I can barely keep count of the number of ambitions I had when I was younger. Veterinarian, policewoman, clown, novelist, news broadcaster, housewife, physiotherapist, food-taster-cum-reviewer (I haven’t given this up yet), journalist – you name it, I’ve thought of it. Thinking back, each of them must have – at some point in my life – had an appeal so strong I woke up one day with an epiphany of sorts and decided, “This is it. This is my calling. I’m making a career out of this, and I’ll spend my life doing whatever it takes to be the best at it.” (My family doesn’t think I’ll make a good food reviewer though.)
And it’s unsurprising my decision on my ambition was never quite enduring, isn’t it? Much as the prospect of dedicating a lifetime to a vocation is enthralling, the possibility of spending copious amounts of time and effort doing something not right for me is daunting and distressing. I’ve spent hours sitting by my laptop – brow-knitted with a pen and notebook in hand, no less – furiously typing on Google: “How well does a xxx pay in Singapore?”, “Does being a xxx in Singapore suck?”, “I really enjoy doing xxx and I think xxx is the job for me, but will I be sick of xxx after a while? Should I keep it as a hobby?” It was as if my life depended on it and I was pursuing, with minimal success, the elusive Perfect Job.
And the truth of the matter is this: I was never going to find the Perfect Job. Desk-bound? Too sedentary. Out and about in the hot sun? You’ve got to be kidding me. Time-bound? Too stressful. OTOT? Issue me a challenge for god’s sake.
We’ve been acculturated to subscribe to the notion of ambition as strictly a job occupation. Doctors, lawyers, teachers… these are among the ambitions our teachers used to tell us about. But what if ambition as we know it is but a social construct created to fulfil functional purposes of a country, say boost productivity and perpetuate economic growth? What if there is more to ambition than monotonously punching in at 09:00 (and occasionally 08:59, in which case you do a swirl and Three Cheers for yourself) and out at 17:00 (they say you never know how long a minute is till you do a plank – these people clearly haven’t sat at the edge of their seat clutching their bag and staring at the clock at 16:59) every day?
What if we divorce the idea of ambition from work?
What if ambition is anything we wish to achieve?
What if ambition is what we’re meant to be/do instead of what we try (so hard) to be/do?

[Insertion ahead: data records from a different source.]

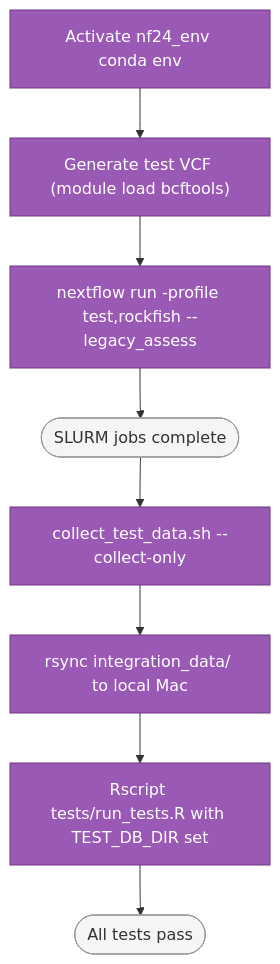
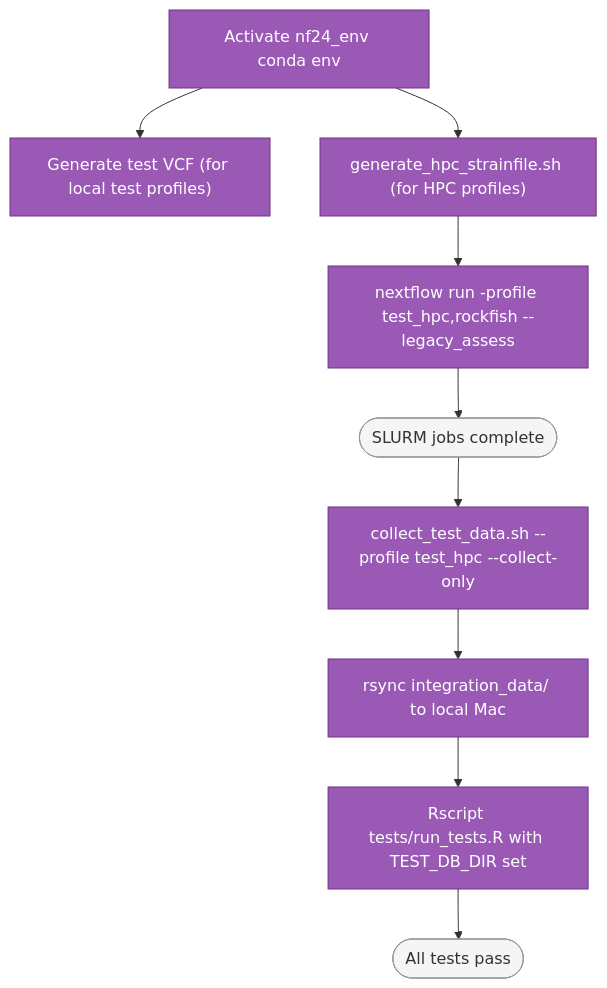
Before and after one commit to AndersenLab/nemascan-sims-nf: the diagram in docs/testing-hpc.qmd, drawn with Mermaid. The commit also changed other lines of this file and 6 other files, not shown here.

Commit message:
Update HPC testing docs to include test vcf and full vcf for all testing profiles

````diff
--- a/docs/testing-hpc.qmd
+++ b/docs/testing-hpc.qmd
@@ -14,17 +14,19 @@
 ```{mermaid}
 %%{init: {'themeVariables': {'fontSize': '16px'}}}%%
 flowchart TD
     classDef step fill:#9b59b6,stroke:#6c3483,color:#fff
     classDef data fill:#f5f5f5,stroke:#999,color:#333
 
     ENV["Activate nf24_env conda env"]:::step
-    VCF["Generate test VCF (module load bcftools)"]:::step
-    RUN["nextflow run -profile test,rockfish --legacy_assess"]:::step
+    VCF["Generate test VCF (for local test profiles)"]:::step
+    STRAIN["generate_hpc_strainfile.sh (for HPC profiles)"]:::step
+    RUN["nextflow run -profile test_hpc,rockfish --legacy_assess"]:::step
     WAIT(["SLURM jobs complete"]):::data
-    COLLECT["collect_test_data.sh --collect-only"]:::step
+    COLLECT["collect_test_data.sh --profile test_hpc --collect-only"]:::step
     RSYNC["rsync integration_data/ to local Mac"]:::step
     TEST["Rscript tests/run_tests.R with TEST_DB_DIR set"]:::step
     DONE(["All tests pass"]):::data
 
-    ENV --> VCF --> RUN --> WAIT --> COLLECT --> RSYNC --> TEST --> DONE
+    ENV --> VCF
+    ENV --> STRAIN --> RUN --> WAIT --> COLLECT --> RSYNC --> TEST --> DONE
 ```
````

As opposed to asking yourself “What do I want to be when I grow up?”, take a minute to think, “What is the difference or change I wish to see in the world?”
Sometimes you learn most about yourself when you detach yourself from personal beliefs, expectations, and all that is so ingrained in you they unconsciously create your identity and shape your choices. Dismantle the perimeters that have been set for you. Walk beyond them and into previously unexplored terrains. And as you do so, feel. Feel, feel, feel. Feel where your ambition lies, then feed it.